### WORK INSTRUCTIONS
Copy out all lines in the data below containing the string "download".

### Stored items
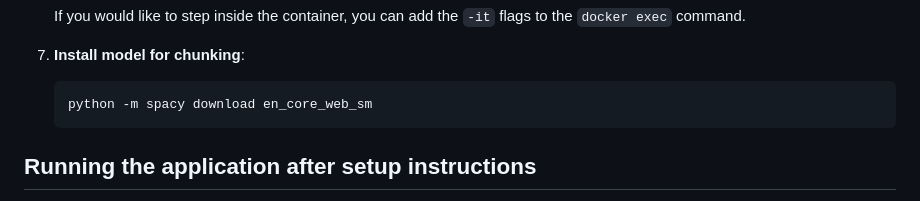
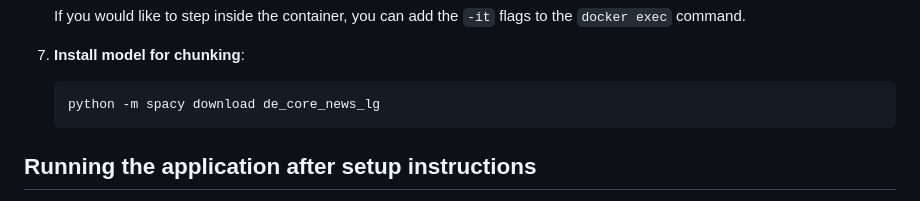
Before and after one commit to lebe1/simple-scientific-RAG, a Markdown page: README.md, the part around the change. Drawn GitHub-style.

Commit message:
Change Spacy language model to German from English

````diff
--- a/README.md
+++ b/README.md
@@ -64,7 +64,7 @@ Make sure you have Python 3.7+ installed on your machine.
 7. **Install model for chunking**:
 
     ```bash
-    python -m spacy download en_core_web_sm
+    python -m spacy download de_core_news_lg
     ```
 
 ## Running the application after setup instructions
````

### SOLUTION
-    python -m spacy download en_core_web_sm
+    python -m spacy download de_core_news_lg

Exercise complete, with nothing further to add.